The publication is available online at: https://doi.org/10.1016/j.anai.2018.12.008

Congratulations!

Prof. Edwin van Teijlingen

Transparency in research: Health Research Authority survey results

The HRA recently carried out a survey which aimed to establish some of the current obstacles to transparency, and to identify future opportunities to improve practices.
The survey was advertised to researchers, researcher managers, sponsors and funders in order to collate views surrounding research transparency.

You can see the results here on the HRA website.

It’s vital that research participants are informed about the results of research, and in the beginning they are told about the research and implications, in a transparent fashion.

BU has access to the ClinicalTrials.gov system so get in touch if you would like access. This is a great opportunity to register your study and study results in the public domain.
Despite the name, the system may be used for other clinical research projects.

Health Research Authority releases eLearning for student researchers

The HRA have improved the information provided on their website for student researchers and those who support them, in planning to conduct research within the NHS.

The organisation has provided three bite size eLearning modules with a focus on the following topics:

  • Sponsors’ and supervisors’ role in educational research
  • Applying for HRA and HCRW (Health and Care Research Wales) Approval
  • Setting up research sites in England and Wales.

You can see the update here, and access the modules here.

Remember that support is on offer at BU if you are thinking of introducing your research ideas into the NHS – email the Research Ethics mailbox, and take a look at the Clinical Governance blog.

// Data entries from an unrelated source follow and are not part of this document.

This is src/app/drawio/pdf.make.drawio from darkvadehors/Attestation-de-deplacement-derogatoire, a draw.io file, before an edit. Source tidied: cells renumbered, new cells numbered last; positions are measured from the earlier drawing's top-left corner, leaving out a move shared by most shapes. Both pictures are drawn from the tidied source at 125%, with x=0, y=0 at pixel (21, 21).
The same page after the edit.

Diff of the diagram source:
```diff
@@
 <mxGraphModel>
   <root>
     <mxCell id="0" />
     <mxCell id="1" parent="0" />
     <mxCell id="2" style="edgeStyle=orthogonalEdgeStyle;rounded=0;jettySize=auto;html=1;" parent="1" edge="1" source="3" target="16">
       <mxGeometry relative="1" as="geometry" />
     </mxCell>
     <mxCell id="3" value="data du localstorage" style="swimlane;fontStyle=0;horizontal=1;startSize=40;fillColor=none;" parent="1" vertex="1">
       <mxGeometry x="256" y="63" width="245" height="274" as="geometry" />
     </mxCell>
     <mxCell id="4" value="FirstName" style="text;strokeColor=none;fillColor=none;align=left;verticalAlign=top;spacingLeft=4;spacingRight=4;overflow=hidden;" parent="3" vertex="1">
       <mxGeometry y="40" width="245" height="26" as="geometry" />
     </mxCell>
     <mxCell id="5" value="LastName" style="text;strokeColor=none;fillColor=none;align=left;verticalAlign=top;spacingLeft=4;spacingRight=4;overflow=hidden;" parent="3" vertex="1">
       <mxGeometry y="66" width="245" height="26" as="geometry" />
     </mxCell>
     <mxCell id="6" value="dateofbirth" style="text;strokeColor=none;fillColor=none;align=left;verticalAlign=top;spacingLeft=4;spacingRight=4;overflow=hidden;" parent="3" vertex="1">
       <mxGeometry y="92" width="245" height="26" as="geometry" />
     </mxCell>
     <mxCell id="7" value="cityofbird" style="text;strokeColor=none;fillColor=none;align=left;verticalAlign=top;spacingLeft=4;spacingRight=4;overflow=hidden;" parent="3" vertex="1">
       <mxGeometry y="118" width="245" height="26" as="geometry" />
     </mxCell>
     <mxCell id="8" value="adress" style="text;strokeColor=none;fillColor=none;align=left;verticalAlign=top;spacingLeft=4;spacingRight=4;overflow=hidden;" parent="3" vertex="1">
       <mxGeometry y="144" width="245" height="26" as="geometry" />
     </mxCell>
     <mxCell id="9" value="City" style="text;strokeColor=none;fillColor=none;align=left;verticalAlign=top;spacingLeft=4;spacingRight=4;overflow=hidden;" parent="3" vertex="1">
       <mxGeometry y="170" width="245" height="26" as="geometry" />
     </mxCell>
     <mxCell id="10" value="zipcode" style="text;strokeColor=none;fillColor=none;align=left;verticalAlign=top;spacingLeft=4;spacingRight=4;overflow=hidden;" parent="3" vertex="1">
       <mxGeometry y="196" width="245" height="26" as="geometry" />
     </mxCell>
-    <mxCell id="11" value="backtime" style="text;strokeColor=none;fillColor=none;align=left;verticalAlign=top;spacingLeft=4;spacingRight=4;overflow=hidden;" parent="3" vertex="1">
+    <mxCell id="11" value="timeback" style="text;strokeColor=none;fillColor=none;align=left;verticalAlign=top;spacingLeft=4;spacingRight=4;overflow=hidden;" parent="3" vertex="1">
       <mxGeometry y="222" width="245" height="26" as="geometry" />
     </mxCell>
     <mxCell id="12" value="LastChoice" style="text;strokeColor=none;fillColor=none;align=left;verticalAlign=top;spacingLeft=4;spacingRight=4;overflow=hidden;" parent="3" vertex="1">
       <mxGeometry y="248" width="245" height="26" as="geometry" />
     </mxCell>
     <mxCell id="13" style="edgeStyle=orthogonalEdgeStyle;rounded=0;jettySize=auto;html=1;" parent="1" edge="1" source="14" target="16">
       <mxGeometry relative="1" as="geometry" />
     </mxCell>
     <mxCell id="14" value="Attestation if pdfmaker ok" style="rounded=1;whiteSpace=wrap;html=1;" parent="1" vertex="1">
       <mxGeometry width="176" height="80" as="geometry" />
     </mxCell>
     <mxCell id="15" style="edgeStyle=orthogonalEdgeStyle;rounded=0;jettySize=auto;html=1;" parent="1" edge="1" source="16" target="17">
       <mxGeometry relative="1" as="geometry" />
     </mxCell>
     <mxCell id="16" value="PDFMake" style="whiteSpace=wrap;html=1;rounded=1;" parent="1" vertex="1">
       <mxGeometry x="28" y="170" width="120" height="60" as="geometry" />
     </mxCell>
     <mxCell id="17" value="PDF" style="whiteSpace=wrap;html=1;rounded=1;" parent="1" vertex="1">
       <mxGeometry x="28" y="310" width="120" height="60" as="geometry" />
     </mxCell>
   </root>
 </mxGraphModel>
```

phinder – connecting researchers with public health professionals

The NIHR Public Health Research (PHR) Programme has supported the development of a new portal called phinder, which connects public health practice and research. The aim of the portal is to publicise new and forthcoming UK interventions that may have an impact on population health.

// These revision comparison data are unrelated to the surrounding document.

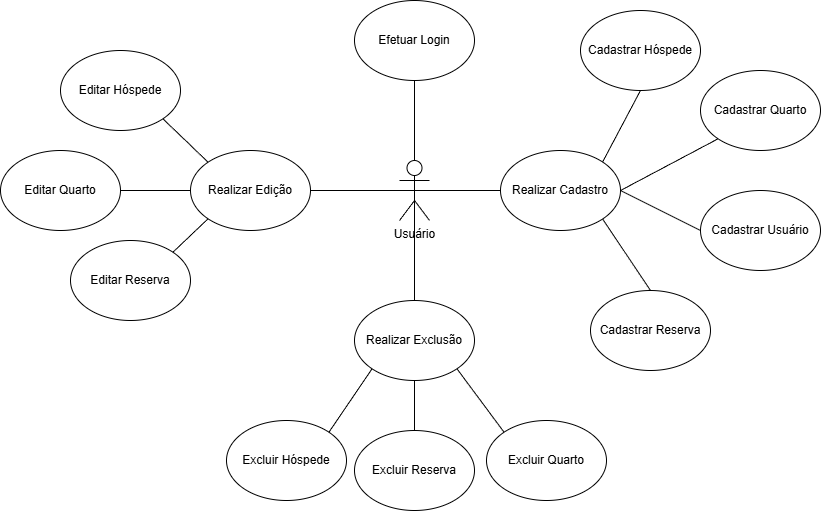
This is Docs/Diagrama caso de uso CheckIn.drawio.png from joao-marcos-azvd/Gestao_Hoteis, a draw.io export, as it was before one commit. Source tidied: cells renumbered, new cells last; positions are measured from the earlier drawing's top-left corner, leaving out a move shared by most shapes. Source of this version:
```xml
<mxGraphModel>
  <root>
    <mxCell id="0" />
    <mxCell id="1" parent="0" />
    <mxCell id="2" value="Usuário" style="shape=umlActor;verticalLabelPosition=bottom;verticalAlign=top;html=1;outlineConnect=0;" parent="1" vertex="1">
      <mxGeometry x="399" y="160" width="30" height="60" as="geometry" />
    </mxCell>
    <mxCell id="3" value="Cadastrar Hóspede" style="ellipse;whiteSpace=wrap;html=1;" parent="1" vertex="1">
      <mxGeometry x="580" y="10" width="120" height="80" as="geometry" />
    </mxCell>
    <mxCell id="4" value="Editar Hóspede" style="ellipse;whiteSpace=wrap;html=1;" parent="1" vertex="1">
      <mxGeometry x="60" y="50" width="120" height="80" as="geometry" />
    </mxCell>
    <mxCell id="5" value="Excluir Hóspede" style="ellipse;whiteSpace=wrap;html=1;" parent="1" vertex="1">
      <mxGeometry x="226" y="420" width="120" height="80" as="geometry" />
    </mxCell>
    <mxCell id="6" value="Cadastrar Quarto" style="ellipse;whiteSpace=wrap;html=1;" parent="1" vertex="1">
      <mxGeometry x="700" y="70" width="120" height="80" as="geometry" />
    </mxCell>
    <mxCell id="7" value="Editar Quarto" style="ellipse;whiteSpace=wrap;html=1;" parent="1" vertex="1">
      <mxGeometry y="150" width="120" height="80" as="geometry" />
    </mxCell>
    <mxCell id="8" value="Excluir Quarto" style="ellipse;whiteSpace=wrap;html=1;" parent="1" vertex="1">
      <mxGeometry x="486" y="420" width="120" height="80" as="geometry" />
    </mxCell>
    <mxCell id="9" value="Cadastrar Usuário" style="ellipse;whiteSpace=wrap;html=1;" parent="1" vertex="1">
      <mxGeometry x="700" y="190" width="120" height="80" as="geometry" />
    </mxCell>
    <mxCell id="10" value="Efetuar Login" style="ellipse;whiteSpace=wrap;html=1;" parent="1" vertex="1">
      <mxGeometry x="354" width="120" height="80" as="geometry" />
    </mxCell>
    <mxCell id="11" value="Cadastrar Reserva" style="ellipse;whiteSpace=wrap;html=1;" parent="1" vertex="1">
      <mxGeometry x="590" y="290" width="120" height="80" as="geometry" />
    </mxCell>
    <mxCell id="12" value="Excluir Reserva" style="ellipse;whiteSpace=wrap;html=1;" parent="1" vertex="1">
      <mxGeometry x="354" y="430" width="120" height="80" as="geometry" />
    </mxCell>
    <mxCell id="13" value="Editar Reserva" style="ellipse;whiteSpace=wrap;html=1;" parent="1" vertex="1">
      <mxGeometry x="70" y="240" width="120" height="80" as="geometry" />
    </mxCell>
    <mxCell id="14" style="endArrow=none;html=1;rounded=0;entryX=0.5;entryY=1;entryDx=0;entryDy=0;exitX=0.5;exitY=0;exitDx=0;exitDy=0;exitPerimeter=0;" parent="1" edge="1" source="2" target="10">
      <mxGeometry relative="1" as="geometry" />
    </mxCell>
    <mxCell id="15" value="Realizar Cadastro" style="ellipse;whiteSpace=wrap;html=1;" parent="1" vertex="1">
      <mxGeometry x="500" y="150" width="120" height="80" as="geometry" />
    </mxCell>
    <mxCell id="16" style="endArrow=none;html=1;rounded=0;entryX=0.5;entryY=1;entryDx=0;entryDy=0;exitX=1;exitY=0;exitDx=0;exitDy=0;" parent="1" edge="1" source="15" target="3">
      <mxGeometry relative="1" as="geometry" />
    </mxCell>
    <mxCell id="17" style="endArrow=none;html=1;rounded=0;entryX=0;entryY=1;entryDx=0;entryDy=0;exitX=1;exitY=0.5;exitDx=0;exitDy=0;" parent="1" edge="1" source="15" target="6">
      <mxGeometry relative="1" as="geometry" />
    </mxCell>
    <mxCell id="18" style="endArrow=none;html=1;rounded=0;entryX=0;entryY=0.5;entryDx=0;entryDy=0;exitX=1;exitY=0.5;exitDx=0;exitDy=0;" parent="1" edge="1" source="15" target="9">
      <mxGeometry relative="1" as="geometry" />
    </mxCell>
    <mxCell id="19" style="endArrow=none;html=1;rounded=0;entryX=0.5;entryY=0;entryDx=0;entryDy=0;exitX=1;exitY=1;exitDx=0;exitDy=0;" parent="1" edge="1" source="15" target="11">
      <mxGeometry relative="1" as="geometry" />
    </mxCell>
    <mxCell id="20" style="endArrow=none;html=1;rounded=0;entryX=0;entryY=0.5;entryDx=0;entryDy=0;exitX=0.5;exitY=0.5;exitDx=0;exitDy=0;exitPerimeter=0;" parent="1" edge="1" source="2" target="15">
      <mxGeometry relative="1" as="geometry" />
    </mxCell>
    <mxCell id="21" value="Realizar Edição" style="ellipse;whiteSpace=wrap;html=1;" parent="1" vertex="1">
      <mxGeometry x="190" y="150" width="120" height="80" as="geometry" />
    </mxCell>
    <mxCell id="22" style="endArrow=none;html=1;rounded=0;entryX=1;entryY=1;entryDx=0;entryDy=0;exitX=0;exitY=0;exitDx=0;exitDy=0;" parent="1" edge="1" source="21" target="4">
      <mxGeometry relative="1" as="geometry" />
    </mxCell>
    <mxCell id="23" style="endArrow=none;html=1;rounded=0;entryX=0;entryY=0.5;entryDx=0;entryDy=0;exitX=1;exitY=0.5;exitDx=0;exitDy=0;" parent="1" edge="1" source="7" target="21">
      <mxGeometry relative="1" as="geometry" />
    </mxCell>
    <mxCell id="24" style="endArrow=none;html=1;rounded=0;entryX=0;entryY=1;entryDx=0;entryDy=0;exitX=1;exitY=0;exitDx=0;exitDy=0;" parent="1" edge="1" source="13" target="21">
      <mxGeometry relative="1" as="geometry" />
    </mxCell>
    <mxCell id="25" style="endArrow=none;html=1;rounded=0;entryX=0.5;entryY=0.5;entryDx=0;entryDy=0;exitX=1;exitY=0.5;exitDx=0;exitDy=0;entryPerimeter=0;" parent="1" edge="1" source="21" target="2">
      <mxGeometry relative="1" as="geometry" />
    </mxCell>
    <mxCell id="26" value="Realizar Exclusão" style="ellipse;whiteSpace=wrap;html=1;" parent="1" vertex="1">
      <mxGeometry x="354" y="300" width="120" height="80" as="geometry" />
    </mxCell>
    <mxCell id="27" style="endArrow=none;html=1;rounded=0;entryX=1;entryY=0;entryDx=0;entryDy=0;exitX=0;exitY=1;exitDx=0;exitDy=0;" parent="1" edge="1" source="26" target="5">
      <mxGeometry relative="1" as="geometry" />
    </mxCell>
    <mxCell id="28" style="endArrow=none;html=1;rounded=0;entryX=0;entryY=0;entryDx=0;entryDy=0;exitX=1;exitY=1;exitDx=0;exitDy=0;" parent="1" edge="1" source="26" target="8">
      <mxGeometry relative="1" as="geometry" />
    </mxCell>
    <mxCell id="29" style="endArrow=none;html=1;rounded=0;entryX=0.5;entryY=1;entryDx=0;entryDy=0;exitX=0.5;exitY=0;exitDx=0;exitDy=0;" parent="1" edge="1" source="12" target="26">
      <mxGeometry relative="1" as="geometry" />
    </mxCell>
    <mxCell id="30" style="endArrow=none;html=1;rounded=0;exitX=0.5;exitY=0;exitDx=0;exitDy=0;" parent="1" edge="1" source="26">
      <mxGeometry relative="1" as="geometry">
        <mxPoint x="414" y="190" as="targetPoint" />
      </mxGeometry>
    </mxCell>
  </root>
</mxGraphModel>
```
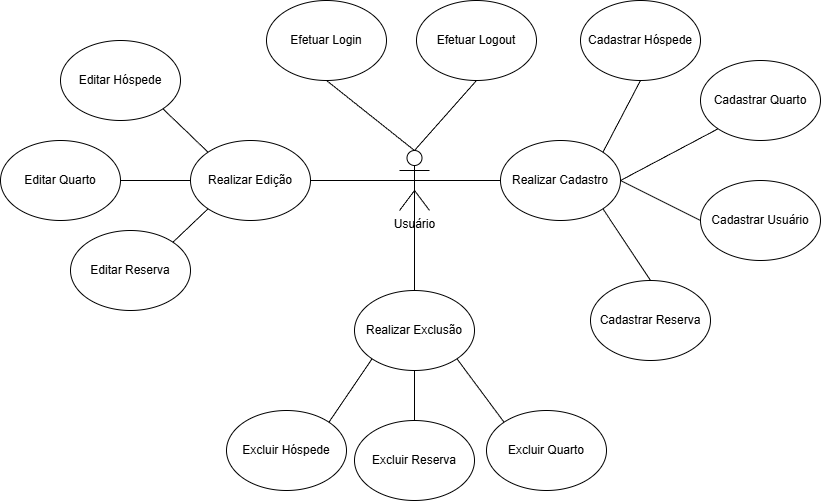
The same diagram one commit later.

What changed in the source:
```diff
@@ -27,7 +27,7 @@
       <mxGeometry x="700" y="190" width="120" height="80" as="geometry" />
     </mxCell>
     <mxCell id="10" value="Efetuar Login" style="ellipse;whiteSpace=wrap;html=1;" parent="1" vertex="1">
-      <mxGeometry x="354" width="120" height="80" as="geometry" />
+      <mxGeometry x="266" y="10" width="120" height="80" as="geometry" />
     </mxCell>
     <mxCell id="11" value="Cadastrar Reserva" style="ellipse;whiteSpace=wrap;html=1;" parent="1" vertex="1">
       <mxGeometry x="590" y="290" width="120" height="80" as="geometry" />
@@ -91,5 +91,11 @@
         <mxPoint x="414" y="190" as="targetPoint" />
       </mxGeometry>
     </mxCell>
+    <mxCell id="31" value="Efetuar Logout" style="ellipse;whiteSpace=wrap;html=1;" parent="1" vertex="1">
+      <mxGeometry x="416" y="10" width="120" height="80" as="geometry" />
+    </mxCell>
+    <mxCell id="32" style="endArrow=none;html=1;rounded=0;entryX=0.5;entryY=1;entryDx=0;entryDy=0;exitX=0.5;exitY=0;exitDx=0;exitDy=0;exitPerimeter=0;" parent="1" edge="1" source="2" target="31">
+      <mxGeometry relative="1" as="geometry" />
+    </mxCell>
   </root>
 </mxGraphModel>
```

phinder helps connect researchers with public health professionals so that discussion can take place surrounding research possibilities. You can tell phinder about your own intervention and they will display on the portal. Alternatively you can take a look yourself to see whether you would be interested in evaluating any of the listed interventions.

UK hits milestone of sequencing 100,000 whole genomes in the NHS

Yesterday it was announced that the 100,000 Genomes Project, led by Genomics England in partnership with the NHS, has reached its goal of sequencing 100,000 whole genomes from NHS patients.

The project was launched in 2012 by former Prime Minister David Cameron. BU is on board with this project and has access to the data collected, providing great opportunities for research.

You can read the NIHR article here.

Two-day Workshop in Creative Writing for Academics now open!

Creative Writing for Academics

Workshop with Kip Jones

11 & 12 January 2019

Friday (10- 3) and Saturday (10-2),

11th and 12th January in EBC.

FREE! But you must register 

(email: kipworld@gmail.com)

and commit to participating for the two full days.

All are very welcome: students, staff & academics.

Places are limited and will fill up quickly.

  • By engaging in creative writing, it becomes possible for all to write more clearly, more simply, even more creatively, when writing for academic publication.

  • The workshop will present opportunities to work with new and creative levels through interfaces with techniques from the arts and humanities—fiction, poetry, auto-ethnography and biography, scriptwriting, techniques from filmmaking, including tags and loglines.

  • These intellectual exchanges encourage joint exploration of how authors can engage with principles and tools from the arts in order to expand and extend the possibilities of reaching wider audiences.

Read all about an earlier experience with the Creative Writing Workshop